DATA TO EXAMINE below:
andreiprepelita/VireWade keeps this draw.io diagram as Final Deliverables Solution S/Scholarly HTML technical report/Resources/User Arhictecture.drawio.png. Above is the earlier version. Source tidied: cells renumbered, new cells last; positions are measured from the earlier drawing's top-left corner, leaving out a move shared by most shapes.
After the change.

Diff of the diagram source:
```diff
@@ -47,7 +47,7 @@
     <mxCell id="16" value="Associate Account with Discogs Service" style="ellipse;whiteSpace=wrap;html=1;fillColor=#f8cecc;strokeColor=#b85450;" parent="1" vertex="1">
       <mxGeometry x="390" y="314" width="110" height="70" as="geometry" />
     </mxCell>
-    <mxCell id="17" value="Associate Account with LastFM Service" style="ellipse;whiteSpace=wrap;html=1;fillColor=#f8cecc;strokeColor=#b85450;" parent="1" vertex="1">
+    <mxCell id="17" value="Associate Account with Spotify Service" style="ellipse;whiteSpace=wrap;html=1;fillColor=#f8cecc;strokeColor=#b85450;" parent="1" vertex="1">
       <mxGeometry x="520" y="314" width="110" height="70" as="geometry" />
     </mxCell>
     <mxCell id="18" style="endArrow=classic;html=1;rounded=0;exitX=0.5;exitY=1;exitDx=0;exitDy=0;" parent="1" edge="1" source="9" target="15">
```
End of DATA TO EXAMINE.
#### TASK TO COMPLETE
Every entry should be retyped exactly as it appears.

#### EXERCISE OUTPUT
andreiprepelita/VireWade keeps this draw.io diagram as Final Deliverables Solution S/Scholarly HTML technical report/Resources/User Arhictecture.drawio.png. Above is the earlier version. Source tidied: cells renumbered, new cells last; positions are measured from the earlier drawing's top-left corner, leaving out a move shared by most shapes.
After the change.

Diff of the diagram source:
```diff
@@ -47,7 +47,7 @@
     <mxCell id="16" value="Associate Account with Discogs Service" style="ellipse;whiteSpace=wrap;html=1;fillColor=#f8cecc;strokeColor=#b85450;" parent="1" vertex="1">
       <mxGeometry x="390" y="314" width="110" height="70" as="geometry" />
     </mxCell>
-    <mxCell id="17" value="Associate Account with LastFM Service" style="ellipse;whiteSpace=wrap;html=1;fillColor=#f8cecc;strokeColor=#b85450;" parent="1" vertex="1">
+    <mxCell id="17" value="Associate Account with Spotify Service" style="ellipse;whiteSpace=wrap;html=1;fillColor=#f8cecc;strokeColor=#b85450;" parent="1" vertex="1">
       <mxGeometry x="520" y="314" width="110" height="70" as="geometry" />
     </mxCell>
     <mxCell id="18" style="endArrow=classic;html=1;rounded=0;exitX=0.5;exitY=1;exitDx=0;exitDy=0;" parent="1" edge="1" source="9" target="15">
```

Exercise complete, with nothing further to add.